How do emotions work? Are we born with them or do we learn them, like we do the names of colors?
Based on years of research, early emotion scientists gravitated towards a theory of universality: Emotions are innate, biologically driven reactions to certain challenges and opportunities, sculpted by evolution to help humans survive.
These scientists aimed to document the felt experiences, expressive behaviors, and patterns of emotion comprehension across Western and non-Western cultures—and they found enormous commonality. Regardless of culture or habitat, people facing danger appeared to experience fear, which helps them escape, and parents gazing at their offspring report feeling love, which encourages selfless caregiving. Scientists even discovered similar emotional expression among non-human primates.
But a recent book by psychologist and emotion researcher Lisa Feldman-Barrett, How Emotions are Made, challenges this view. Summarizing a multi-year debate, she argues that emotions are not inborn, automatic responses, but ones we learn, based on our experiences and prior knowledge. She makes some excellent points and highlights fascinating research—but then takes her argument too far.
Is it a muffin or a cupcake?
In the book, Feldman-Barrett demonstrates how easy it is for us to misread an emotional expression. She shows, for example, a cropped close-up of tennis star Serena Williams’s face, in which Williams appears to be in agony rather than feeling triumph after winning her match—thus showing how easily confused we can become in interpreting emotional expression.
That’s why higher-than-chance emotion-detection accuracy cannot be taken as evidence that emotion signals are universal, argues Feldman-Barrett. The same goes for studies of how well people recognize nonverbal emotional vocalizations; her own research shows that Himba tribespeople in Namibia cannot differentiate the quick audible inhale of fear from that of surprise.
Feldman-Barrett goes on to provide a scathing critique of the research that supports the universal view. Having tried and failed to replicate key findings herself, she notes flaws in others’ methodology, documents her own conflicting results (with slight methodological modifications), and, to make sense of it all, rebrands emotions as a type of learned, social knowledge, akin to knowing the difference between muffins and cupcakes.
“The muffin-cupcake distinction is a social reality; when objects in the physical world, like baked goods, take on additional functions by social agreement. Likewise, emotions are a social reality,” she writes.
Indeed, most present-day emotion scientists would agree, without disavowing the universal view, that emotions cannot be signaled exclusively by facial expressions, or vocal patterns, or, for that matter, heart rate, pupil size, blood draws, brain activation, or behavior, among other modalities that emotion scientists examine.
Rather, emotions are understood to be supported by a cluster of processes: expressive behaviors (in the face, voice, posture, touch, olfactory cues, language), alongside patterns of neural and peripheral physiological activation, some of which we may not even possess the technology to adequately capture.
In not accounting for the complexity of this research, the book runs into trouble.

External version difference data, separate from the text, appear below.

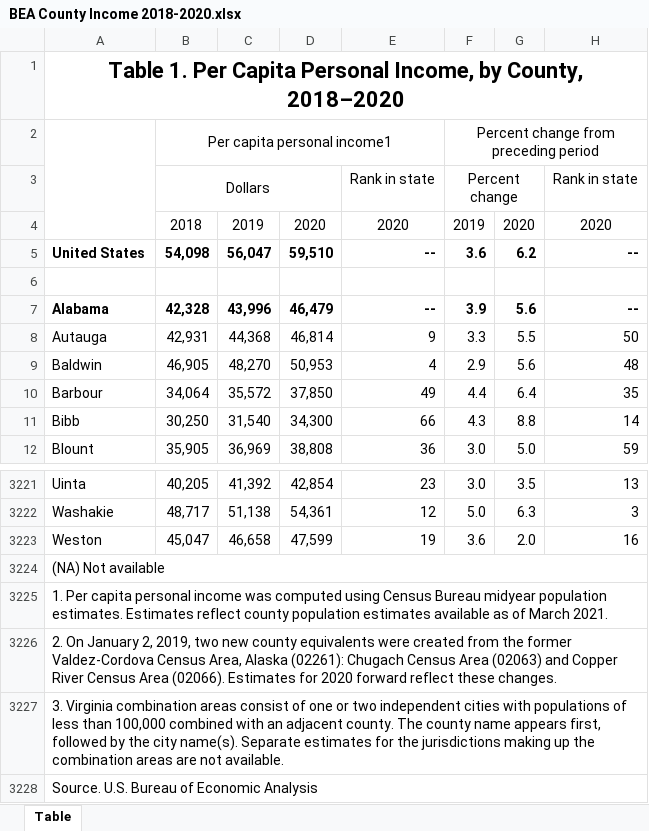
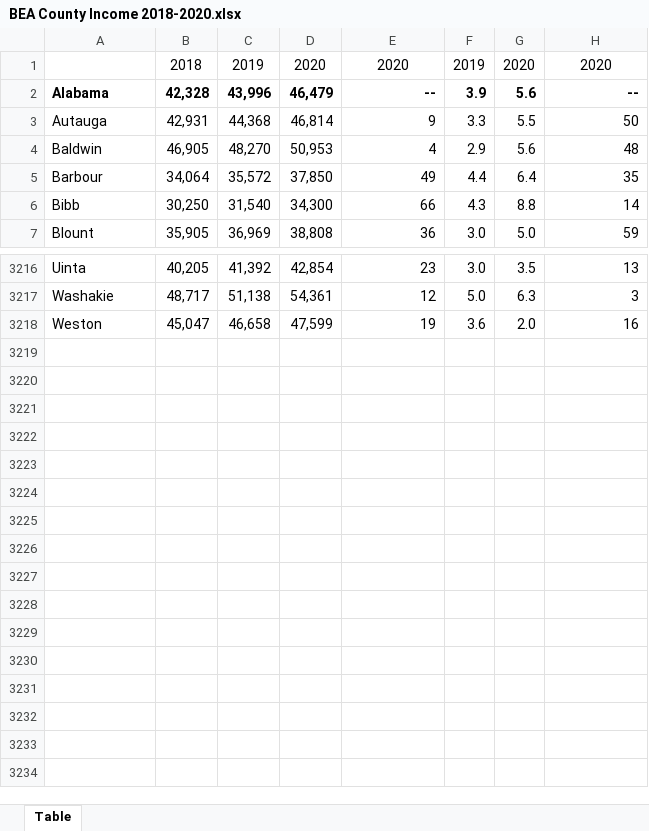
Before and after one commit to sedaverde/Electric-Car-Data-Analysis, an Excel workbook: Resources/Income/BEA County Income 2018-2020.xlsx, sheet Table, drawn as a sheet; only a part is shown, gaps mark what is left out; values as stored, in another font and other column widths than the file's, no borders; table styles not drawn; the diff names each change by its address in the sheet, - before the commit and + after, or states it on an @@ line.

```diff
--- a/Resources/Income/BEA County Income 2018-2020.xlsx (sheet Table)
+++ b/Resources/Income/BEA County Income 2018-2020.xlsx (sheet Table)
-row 1: Table 1. Per Capita Personal Income, by County, 2018–2020
-row 2:  | Per capita personal income1 |  |  |  | Percent change from preceding period
-row 3:  | Dollars |  |  | Rank in state | Percent change |  | Rank in state
-row 5: United States | 54,098 | 56,047 | 59,510 | -- | 3.6 | 6.2 | --
-row 6: (empty)
-row 3224: (NA) Not available
-row 3225: 1. Per capita personal income was computed using Census Bureau midyear population estimates. Estimates reflect county population estimates available as of March 2021.
-row 3226: 2. On January 2, 2019, two new county equivalents were created from the former Valdez-Cordova Census Area, Alaska (02261): Chugach Census Area (02063) and Copper River Census Area (02066). Estimates for 2020 forward reflect these changes.
-row 3227: 3. Virginia combination areas consist of one or two independent cities with populations of less than 100,000 combined with an adjacent county. The county name appears first, followed by the city name(s). Separate estimates for the jurisdictions making up the combination areas are not available.
-row 3228: Source. U.S. Bureau of Economic Analysis
```
Also changed, not shown: Resources/Income/BEA City Income 2018-2020.xlsx, 19 other files.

How do nature and nurture interact?
Feldman-Barrett may be correct that studies have not yet mapped out perfect “fingerprints” for different emotions. But is it a mistake to claim that they cannot exist, particularly given evidence that they might? In fact, researchers are actively examining this issue: A Finnish neuroscience team recently used movies to elicit six core emotions, and they documented distinct patterns of neural activation for each, suggesting a partial “fingerprint” for some emotions—at least at the neural level.
In a curious turn, Feldman-Barrett’s model ends up being uncannily close to the one proposed by the Universalists. They break emotions down into 1) a physical feeling, 2) interpretation of what’s going on in your environment, and 3) expressive behavior. These are very similar to the elements of Feldman-Barrett’s “constructed emotion”: 1) a core physical sensation, 2) meaning tied to what a person has learned about that feeling and the situation, and 3) behavioral implications of that meaning.

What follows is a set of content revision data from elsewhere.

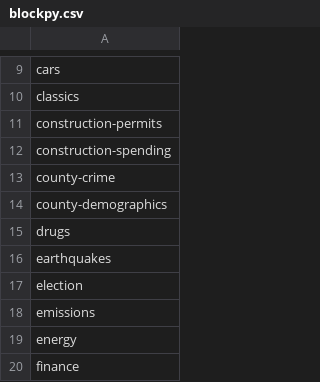
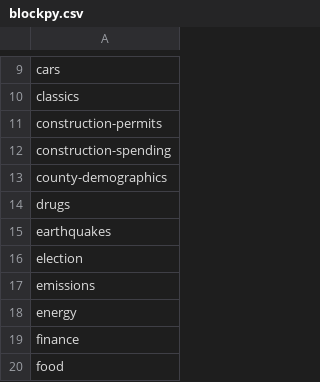
Before and after one commit to corgis-edu/corgis, a CSV file: website/_data/blockpy.csv, drawn as a sheet; only a part is shown, gaps mark what is left out; the shorter side is filled out with more unchanged rows; the diff names each change by its address in the sheet, - before the commit and + after, or states it on an @@ line.

Commit message:
Kill Country Crime

```diff
--- a/website/_data/blockpy.csv
+++ b/website/_data/blockpy.csv
-row 13: county-crime
```
Also changed, not shown: website/_data/python.csv, website/_data/teaser.csv, 16 other files.
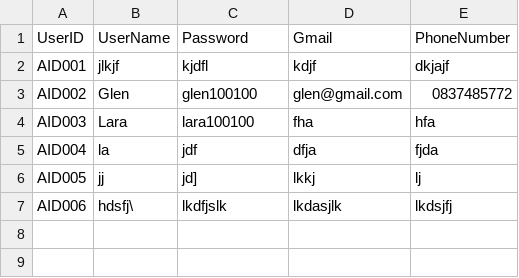
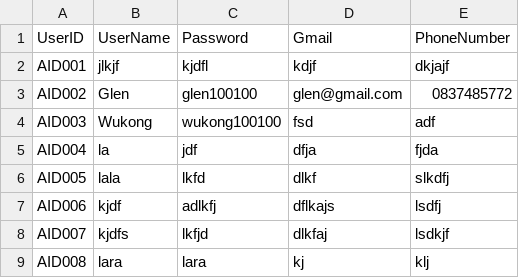
Before and after one commit to PromSereyreaksa/Hotel-Management-System, a CSV file: GUEST ADT - BUNAROTH/DataBasefiles/guestprofile.csv, drawn as a sheet.

```diff
--- a/GUEST ADT - BUNAROTH/DataBasefiles/guestprofile.csv
+++ b/GUEST ADT - BUNAROTH/DataBasefiles/guestprofile.csv
@@ -3,5 +3,7 @@ AID001,jlkjf,kjdfl,kdjf,dkjajf
 AID002,Glen,glen100100,glen@gmail.com,0837485772
-AID003,Lara,lara100100,fha,hfa
+AID003,Wukong,wukong100100,fsd,adf
 AID004,la,jdf,dfja,fjda
-AID005,jj,jd],lkkj,lj
-AID006,hdsfj\,lkdfjslk,lkdasjlk,lkdsjfj
+AID005,lala,lkfd,dlkf,slkdfj
+AID006,kjdf,adlkfj,dflkajs,lsdfj
+AID007,kjdfs,lkfjd,dlkfaj,lsdkjf
+AID008,lara,lara,kj,klj
```
Also changed, not shown: GUEST ADT - BUNAROTH/DataBasefiles/Reservation.csv, GUEST ADT - BUNAROTH/DataBasefiles/room.csv, 4 other files.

The enduring difference? Constructed emotions must be learned, while universal emotions are, in part, already there. However, do we need to see this as an either/or situation? Could there be a gradient, where some emotions are there from day one, while we’re predisposed to acquire others over the course of development—perhaps with more nuanced, complex emotions further shaped by life experience?
While her book may prompt deeper thinking about how emotions work, her case against universality feels overzealous. Her own model is overcomplicated and, strangely, too similar to the one it aims to displace. Instead of building on existing science, she tries to tear it down—and what she comes up with doesn’t look that different.
What is our relationship to feelings?
Where does all of this leave us?
One helpful insight from Feldman-Barrett’s book is that what we’ve learned in life does dramatically, and often unconsciously, influence our emotional experiences. This suggests there might be ways to be more cognizant of, and more involved in shaping the course of, our own emotions.
Feldman-Barrett suggests that mindfulness—attending to thoughts and sensations without judgment—can produce a state of mind where learned expectations have less influence on current experience.
For example, we might expect to feel increasingly angry during an escalating argument; this is how it has played out before. Without that expectation, we might actually hear the other person and have a better chance at constructive resolution. According to psychiatrist and neuroscientist Judson Brewer’s work, mindfulness practice softens our egocentric expectations, whether we’re feeling emotions or not, to the benefit of our well-being.
Additional research suggests that shifting our thoughts away from the typical self-centered “I am” or “I feel” narratives that come up during hard times can increase emotional well-being.
Perhaps we can at least agree on something: Emotions are important to human experience. As the story of Phineas Gage famously showed, emotions are essential to reason, and, according to research on how people handle emotions, suppressing emotions is harmful to well-being and social interactions.
Certainly, Feldman-Barrett appears to believe we shouldn’t simply accept outdated views about emotions without proof, and that more we learn about how emotions, the better. On that point, I couldn’t agree more.